Required action:
Each line that holds the word "OREB" counts once; give the total for the records below and nothing else.

Extracted entries:

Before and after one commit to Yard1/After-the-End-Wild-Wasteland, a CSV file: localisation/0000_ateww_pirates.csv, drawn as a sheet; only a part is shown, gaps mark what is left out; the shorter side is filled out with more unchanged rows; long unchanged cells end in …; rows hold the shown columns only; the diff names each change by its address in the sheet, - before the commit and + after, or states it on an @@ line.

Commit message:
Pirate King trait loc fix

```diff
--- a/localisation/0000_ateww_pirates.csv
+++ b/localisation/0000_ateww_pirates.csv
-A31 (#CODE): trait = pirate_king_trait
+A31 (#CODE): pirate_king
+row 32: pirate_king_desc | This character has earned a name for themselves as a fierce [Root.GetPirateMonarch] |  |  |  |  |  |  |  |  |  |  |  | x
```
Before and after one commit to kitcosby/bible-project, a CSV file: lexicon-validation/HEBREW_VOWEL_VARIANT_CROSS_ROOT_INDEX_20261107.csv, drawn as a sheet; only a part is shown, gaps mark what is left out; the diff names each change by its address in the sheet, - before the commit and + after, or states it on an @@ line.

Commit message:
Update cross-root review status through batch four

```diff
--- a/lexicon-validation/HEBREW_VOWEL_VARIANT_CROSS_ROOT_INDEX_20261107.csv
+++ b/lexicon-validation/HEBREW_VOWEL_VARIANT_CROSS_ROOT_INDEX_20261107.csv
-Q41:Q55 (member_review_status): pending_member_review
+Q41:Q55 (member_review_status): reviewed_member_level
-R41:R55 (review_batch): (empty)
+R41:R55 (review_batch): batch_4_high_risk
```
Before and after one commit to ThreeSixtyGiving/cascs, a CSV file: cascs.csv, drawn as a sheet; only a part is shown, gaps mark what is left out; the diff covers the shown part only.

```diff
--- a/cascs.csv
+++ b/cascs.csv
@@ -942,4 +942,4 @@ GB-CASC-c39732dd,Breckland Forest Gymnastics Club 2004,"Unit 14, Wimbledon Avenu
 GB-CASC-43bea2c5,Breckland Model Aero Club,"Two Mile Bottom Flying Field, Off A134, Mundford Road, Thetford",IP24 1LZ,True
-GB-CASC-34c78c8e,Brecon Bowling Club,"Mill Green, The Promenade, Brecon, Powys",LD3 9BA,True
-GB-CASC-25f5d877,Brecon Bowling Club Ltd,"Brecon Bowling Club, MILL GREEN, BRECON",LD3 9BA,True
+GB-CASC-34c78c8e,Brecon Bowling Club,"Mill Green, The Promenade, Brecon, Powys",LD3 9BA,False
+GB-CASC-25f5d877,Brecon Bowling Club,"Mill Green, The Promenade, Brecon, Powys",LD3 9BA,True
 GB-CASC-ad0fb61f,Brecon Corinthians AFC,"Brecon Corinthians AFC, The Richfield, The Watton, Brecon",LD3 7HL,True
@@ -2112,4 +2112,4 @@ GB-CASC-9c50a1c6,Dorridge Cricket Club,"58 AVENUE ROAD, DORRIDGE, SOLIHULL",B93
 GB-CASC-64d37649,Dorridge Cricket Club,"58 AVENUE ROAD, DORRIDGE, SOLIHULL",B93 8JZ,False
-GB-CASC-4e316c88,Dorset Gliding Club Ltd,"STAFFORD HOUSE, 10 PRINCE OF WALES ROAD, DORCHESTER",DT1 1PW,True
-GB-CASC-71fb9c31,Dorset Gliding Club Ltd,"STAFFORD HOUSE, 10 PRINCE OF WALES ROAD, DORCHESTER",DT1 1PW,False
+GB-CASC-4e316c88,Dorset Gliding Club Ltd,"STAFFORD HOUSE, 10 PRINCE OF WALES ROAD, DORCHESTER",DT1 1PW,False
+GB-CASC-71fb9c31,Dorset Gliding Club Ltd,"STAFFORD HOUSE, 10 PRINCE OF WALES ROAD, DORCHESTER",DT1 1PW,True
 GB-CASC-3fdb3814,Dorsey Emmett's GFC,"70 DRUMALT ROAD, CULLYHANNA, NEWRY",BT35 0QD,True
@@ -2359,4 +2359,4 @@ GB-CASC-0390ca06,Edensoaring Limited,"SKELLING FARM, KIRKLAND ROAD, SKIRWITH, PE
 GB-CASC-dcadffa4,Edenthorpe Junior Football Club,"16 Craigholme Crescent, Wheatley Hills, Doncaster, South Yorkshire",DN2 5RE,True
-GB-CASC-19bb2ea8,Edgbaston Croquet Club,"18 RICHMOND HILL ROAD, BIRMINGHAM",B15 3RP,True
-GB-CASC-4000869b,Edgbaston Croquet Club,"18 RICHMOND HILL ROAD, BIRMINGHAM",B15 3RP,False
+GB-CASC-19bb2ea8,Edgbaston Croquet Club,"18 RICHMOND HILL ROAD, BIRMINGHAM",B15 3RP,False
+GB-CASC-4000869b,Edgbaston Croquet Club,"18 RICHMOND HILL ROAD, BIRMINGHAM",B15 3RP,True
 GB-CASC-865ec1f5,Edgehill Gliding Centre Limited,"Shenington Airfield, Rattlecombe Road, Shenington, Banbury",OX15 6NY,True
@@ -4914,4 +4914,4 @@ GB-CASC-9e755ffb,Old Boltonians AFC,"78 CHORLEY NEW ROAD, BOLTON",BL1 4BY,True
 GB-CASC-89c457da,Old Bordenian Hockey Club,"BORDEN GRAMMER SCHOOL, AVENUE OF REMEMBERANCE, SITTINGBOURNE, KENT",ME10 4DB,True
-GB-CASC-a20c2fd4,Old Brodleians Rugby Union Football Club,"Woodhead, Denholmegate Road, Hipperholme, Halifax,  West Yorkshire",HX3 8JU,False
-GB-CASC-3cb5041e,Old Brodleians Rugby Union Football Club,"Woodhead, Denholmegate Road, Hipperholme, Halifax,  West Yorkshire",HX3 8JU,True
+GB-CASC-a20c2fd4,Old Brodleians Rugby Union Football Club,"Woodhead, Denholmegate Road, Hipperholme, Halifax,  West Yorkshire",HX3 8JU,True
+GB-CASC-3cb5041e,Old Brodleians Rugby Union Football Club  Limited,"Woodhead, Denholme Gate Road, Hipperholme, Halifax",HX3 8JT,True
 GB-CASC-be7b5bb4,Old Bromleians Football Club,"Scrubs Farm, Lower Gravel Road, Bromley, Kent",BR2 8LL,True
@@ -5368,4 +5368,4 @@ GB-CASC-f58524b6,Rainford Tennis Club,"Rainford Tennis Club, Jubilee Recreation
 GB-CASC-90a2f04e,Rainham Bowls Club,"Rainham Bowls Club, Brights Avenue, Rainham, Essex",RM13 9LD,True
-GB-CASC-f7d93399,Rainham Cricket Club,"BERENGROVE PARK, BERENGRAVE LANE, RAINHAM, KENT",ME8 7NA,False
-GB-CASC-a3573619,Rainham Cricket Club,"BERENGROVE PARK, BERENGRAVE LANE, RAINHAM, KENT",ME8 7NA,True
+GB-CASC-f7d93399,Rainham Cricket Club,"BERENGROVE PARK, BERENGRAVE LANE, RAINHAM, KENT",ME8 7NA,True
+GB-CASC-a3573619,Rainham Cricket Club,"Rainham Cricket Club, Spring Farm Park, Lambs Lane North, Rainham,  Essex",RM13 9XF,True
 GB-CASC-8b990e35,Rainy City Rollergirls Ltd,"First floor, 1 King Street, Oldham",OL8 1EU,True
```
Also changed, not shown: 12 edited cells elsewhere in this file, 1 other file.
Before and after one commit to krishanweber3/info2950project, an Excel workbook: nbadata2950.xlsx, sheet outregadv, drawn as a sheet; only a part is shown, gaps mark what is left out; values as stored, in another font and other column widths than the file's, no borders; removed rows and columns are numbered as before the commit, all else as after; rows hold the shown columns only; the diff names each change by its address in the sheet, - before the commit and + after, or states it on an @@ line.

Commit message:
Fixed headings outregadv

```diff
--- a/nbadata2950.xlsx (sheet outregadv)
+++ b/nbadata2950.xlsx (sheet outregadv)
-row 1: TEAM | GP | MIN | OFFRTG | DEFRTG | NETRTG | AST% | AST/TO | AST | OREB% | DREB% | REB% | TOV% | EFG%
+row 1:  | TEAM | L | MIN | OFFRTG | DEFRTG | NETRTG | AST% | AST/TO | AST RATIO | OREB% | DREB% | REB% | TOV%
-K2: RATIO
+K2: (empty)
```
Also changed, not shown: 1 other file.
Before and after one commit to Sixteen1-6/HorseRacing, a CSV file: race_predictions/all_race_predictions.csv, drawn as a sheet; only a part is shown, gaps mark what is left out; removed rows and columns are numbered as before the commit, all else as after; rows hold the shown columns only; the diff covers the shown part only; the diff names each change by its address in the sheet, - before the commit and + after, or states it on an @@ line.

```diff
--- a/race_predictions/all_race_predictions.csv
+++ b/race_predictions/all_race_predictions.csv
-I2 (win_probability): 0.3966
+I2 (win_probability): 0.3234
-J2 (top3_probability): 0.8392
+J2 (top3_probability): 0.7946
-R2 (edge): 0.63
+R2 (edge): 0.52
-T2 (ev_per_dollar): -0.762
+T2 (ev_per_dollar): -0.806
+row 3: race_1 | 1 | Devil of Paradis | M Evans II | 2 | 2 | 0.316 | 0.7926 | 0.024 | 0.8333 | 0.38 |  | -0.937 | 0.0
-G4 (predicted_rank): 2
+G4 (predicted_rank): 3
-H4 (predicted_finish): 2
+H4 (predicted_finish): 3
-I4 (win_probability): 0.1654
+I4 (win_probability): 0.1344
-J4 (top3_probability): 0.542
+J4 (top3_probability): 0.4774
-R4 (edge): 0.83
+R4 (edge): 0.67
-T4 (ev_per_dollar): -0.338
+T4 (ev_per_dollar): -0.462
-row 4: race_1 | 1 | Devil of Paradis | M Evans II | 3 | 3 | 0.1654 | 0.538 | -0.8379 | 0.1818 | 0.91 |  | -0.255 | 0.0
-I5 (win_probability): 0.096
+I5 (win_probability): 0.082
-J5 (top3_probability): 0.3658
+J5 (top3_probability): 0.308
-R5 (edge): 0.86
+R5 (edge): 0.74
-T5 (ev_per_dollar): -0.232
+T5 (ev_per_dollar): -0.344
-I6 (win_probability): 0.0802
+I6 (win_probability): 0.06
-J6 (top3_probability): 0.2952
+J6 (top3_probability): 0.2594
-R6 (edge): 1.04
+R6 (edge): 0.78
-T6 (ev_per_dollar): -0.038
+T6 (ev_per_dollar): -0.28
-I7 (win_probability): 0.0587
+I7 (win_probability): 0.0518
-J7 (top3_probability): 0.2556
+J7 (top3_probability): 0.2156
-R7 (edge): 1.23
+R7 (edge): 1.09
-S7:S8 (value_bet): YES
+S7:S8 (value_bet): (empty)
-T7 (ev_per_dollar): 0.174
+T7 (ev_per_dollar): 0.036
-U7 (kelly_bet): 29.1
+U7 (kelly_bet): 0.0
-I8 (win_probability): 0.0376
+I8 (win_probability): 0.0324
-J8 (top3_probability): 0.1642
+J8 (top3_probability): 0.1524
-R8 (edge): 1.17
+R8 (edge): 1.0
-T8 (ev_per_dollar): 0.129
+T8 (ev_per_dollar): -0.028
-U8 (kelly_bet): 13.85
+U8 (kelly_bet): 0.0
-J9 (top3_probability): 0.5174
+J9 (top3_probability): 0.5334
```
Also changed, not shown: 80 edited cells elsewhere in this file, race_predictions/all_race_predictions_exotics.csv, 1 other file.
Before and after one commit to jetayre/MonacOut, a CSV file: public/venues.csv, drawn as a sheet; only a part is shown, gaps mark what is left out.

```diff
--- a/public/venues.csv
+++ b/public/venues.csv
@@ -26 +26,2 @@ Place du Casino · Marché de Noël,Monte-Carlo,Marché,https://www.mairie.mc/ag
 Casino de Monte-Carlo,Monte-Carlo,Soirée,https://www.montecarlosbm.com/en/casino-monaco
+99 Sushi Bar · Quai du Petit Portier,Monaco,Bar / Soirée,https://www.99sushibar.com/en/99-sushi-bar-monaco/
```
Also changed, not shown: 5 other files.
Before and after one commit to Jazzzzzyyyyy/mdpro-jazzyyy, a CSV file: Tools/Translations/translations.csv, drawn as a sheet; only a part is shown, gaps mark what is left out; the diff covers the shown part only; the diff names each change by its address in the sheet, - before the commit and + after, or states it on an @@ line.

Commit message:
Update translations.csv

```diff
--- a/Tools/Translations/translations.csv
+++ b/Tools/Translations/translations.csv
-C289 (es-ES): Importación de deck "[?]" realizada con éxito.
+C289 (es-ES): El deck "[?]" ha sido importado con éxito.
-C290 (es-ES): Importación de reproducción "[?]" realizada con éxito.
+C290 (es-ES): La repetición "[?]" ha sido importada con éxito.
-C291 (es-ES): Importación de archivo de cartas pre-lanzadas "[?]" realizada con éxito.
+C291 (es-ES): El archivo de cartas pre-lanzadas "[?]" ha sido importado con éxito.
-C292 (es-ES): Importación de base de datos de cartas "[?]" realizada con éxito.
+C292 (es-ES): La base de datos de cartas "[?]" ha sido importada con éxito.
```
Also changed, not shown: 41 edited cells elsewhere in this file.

Written reply:
2